Background: Transient tachypnea of the newborn (TTN) is a frequently encountered form of neonatal respiratory distress. The underlying mechanism involves residual lung fluid that is delayed in clearance. TTN primarily occurs soon after birth and can last from 24 to 72 hours. Risk factors for TTN include elective cesarean section, male sex, late prematurity, low birth weight, macrosomia, polycythemia, maternal asthma and maternal diabetes.
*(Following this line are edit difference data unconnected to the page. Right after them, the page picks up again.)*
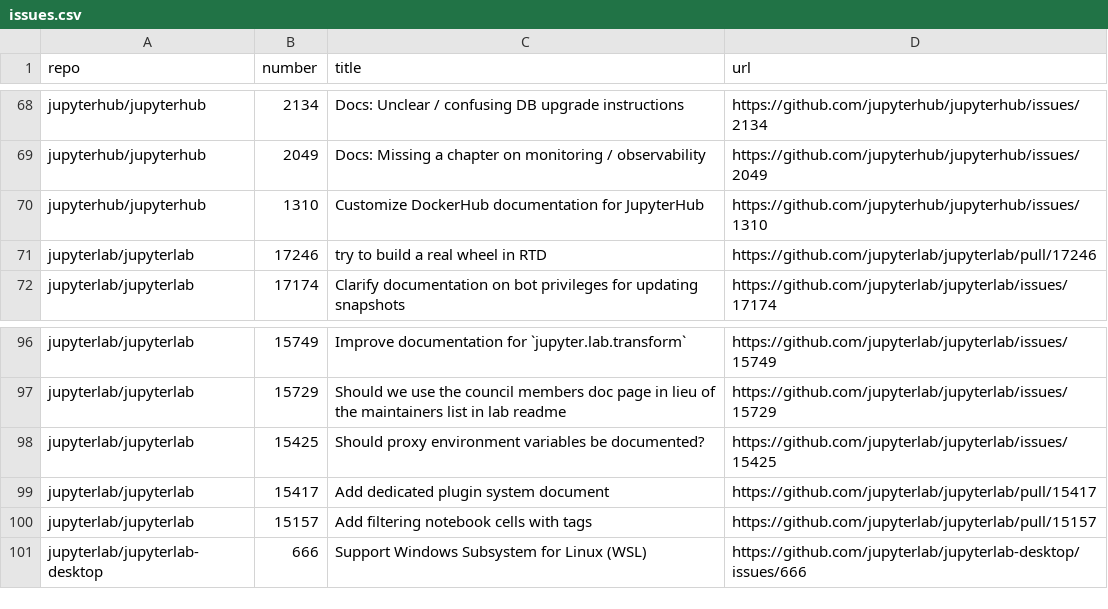
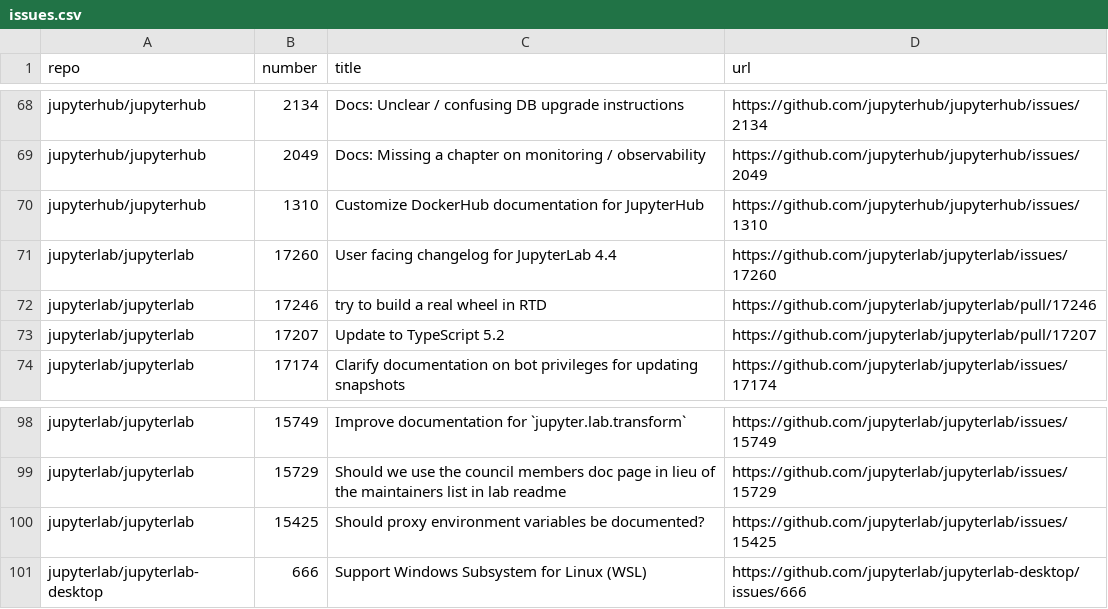
Before and after one commit to chbrandt/jupyter-docs-test, a CSV file: issues.csv, drawn as a sheet; only a part is shown, gaps mark what is left out; removed rows and columns are numbered as before the commit, all else as after; the diff names each change by its address in the sheet, - before the commit and + after, or states it on an @@ line.

```diff
--- a/issues.csv
+++ b/issues.csv
+row 71: jupyterlab/jupyterlab | 17260 | User facing changelog for JupyterLab 4.4 | https://github.com/jupyterlab/jupyterlab/issues/17260
+row 73: jupyterlab/jupyterlab | 17207 | Update to TypeScript 5.2 | https://github.com/jupyterlab/jupyterlab/pull/17207
-row 99: jupyterlab/jupyterlab | 15417 | Add dedicated plugin system document | https://github.com/jupyterlab/jupyterlab/pull/15417
-row 100: jupyterlab/jupyterlab | 15157 | Add filtering notebook cells with tags | https://github.com/jupyterlab/jupyterlab/pull/15157
```
Also changed, not shown: 1 other file.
Treatment is often supportive with observation and potential oxygen supplementation.
Objective: To identify the risk factors associated with development of transient tachypnea of newborns who were delivered either normally or through cesarean section, at 36 weeks or beyound and to compare the results with those of others.
Patients and methods: This is a case -control study of 200 newborns suffering from respiratory distress during a period from the 1st of September 2011 to the 1st of September 2013 in the neonatal intensive care unit at AL-Kansaa Teaching hospital in Mosul. The perinatal history of newborns was analyzed. TTN was diagnosed on clinical basis and by exclusion of other diseases affecting the respiratory system including sepsis. The study included 200 healthy newborns as control.
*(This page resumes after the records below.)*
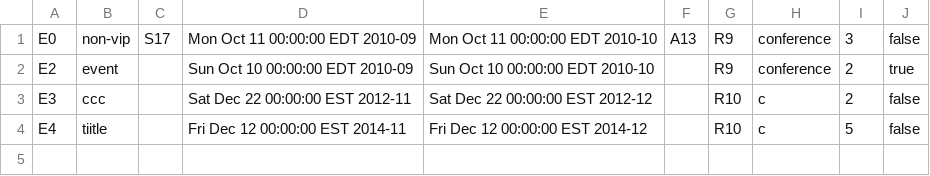
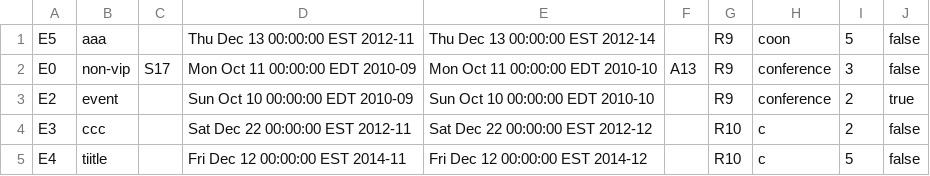
Before and after one commit to shishune/conference-program-csc207, a CSV file: phase2/src/assets/dataFiles/events.csv, drawn as a sheet; the diff names each change by its address in the sheet, - before the commit and + after, or states it on an @@ line.

```diff
--- a/phase2/src/assets/dataFiles/events.csv
+++ b/phase2/src/assets/dataFiles/events.csv
+row 1: E5 | aaa |  | Thu Dec 13 00:00:00 EST 2012-11 | Thu Dec 13 00:00:00 EST 2012-14 |  | R9 | coon | 5 | false
```
Also changed, not shown: 5 other files.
Results: Multivariate analysis identified that the development of TTN was significantly associated with elective cesarean section 56% (p-value=0.001), male sex 66.5% (p- value=0.001), late prematurity 21% (p-value=0.009), maternal diabetes 8% (P-value=0.014), maternal asthma 10.5% (p-value=0.01), birth asphyxia (low APGAR score) 9.5% (p-value=0.005), low birth weight 16.5% (p-value=0.003), prolonged labor or using (forceps or vacuum) 22% (p-value=0.037) and in vitro fertilization 2.5% (p-value =0.024).
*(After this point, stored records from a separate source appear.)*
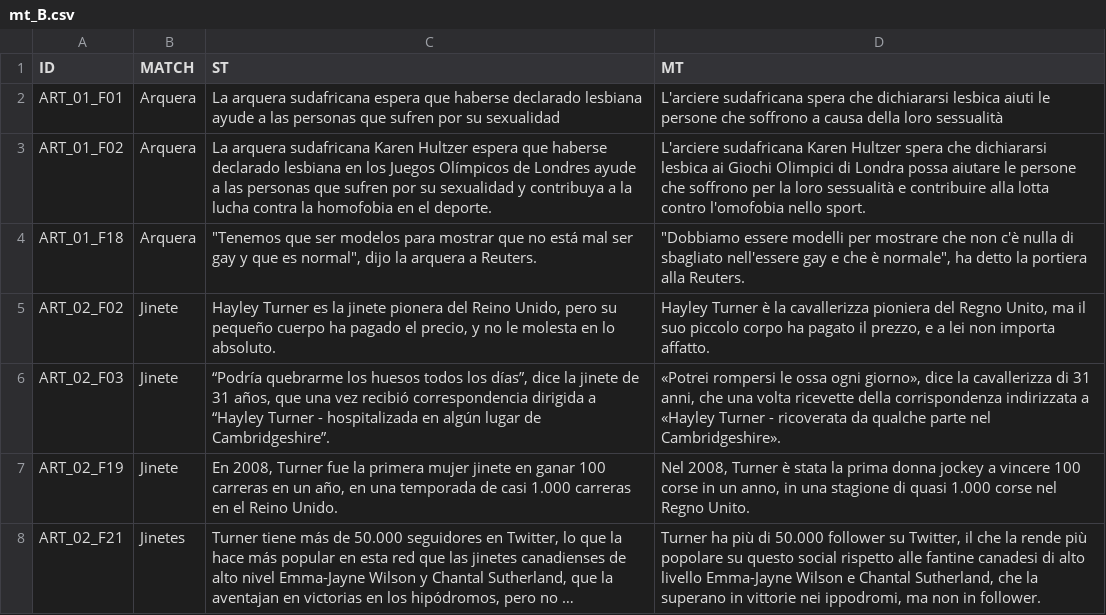
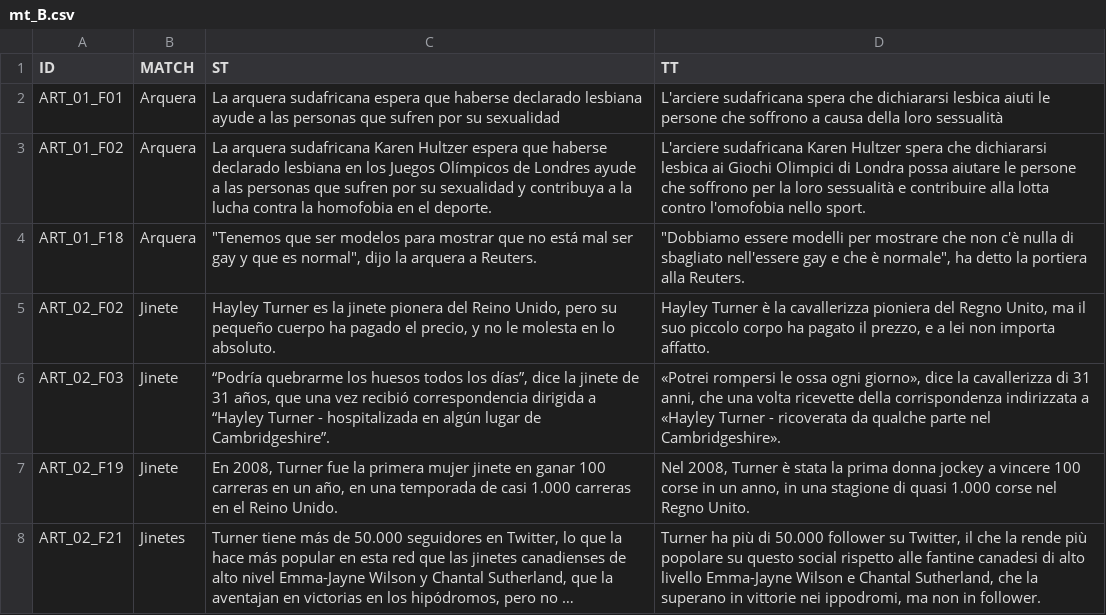
Before and after one commit to mbattipaglia3/Ruoli-in-visibili, a CSV file: data/texts/mt_B.csv, drawn as a sheet; only a part is shown; long unchanged cells end in ….

Commit message:
Update mt_B.csv

```diff
--- a/data/texts/mt_B.csv
+++ b/data/texts/mt_B.csv
@@ -1,2 +1,2 @@
-ID,MATCH,ST,MT
+ID,MATCH,ST,TT
 ART_01_F01,Arquera,La arquera sudafricana espera que haberse declarado lesbiana ayude a las personas que sufren por su sexualidad,L'arciere sudafricana spera che dichiararsi lesbica aiuti le persone che soffrono a causa della loro sessualità
```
Conclusion: Transient tachypnea of newborns is strongly related to elective cesarean section, male sex, late prematurity, maternal diabetes, maternal asthma, birth asphyxia, low birth weight (1500-2500g), prolonged labor or using forceps or vacuum and in vitro fertilization..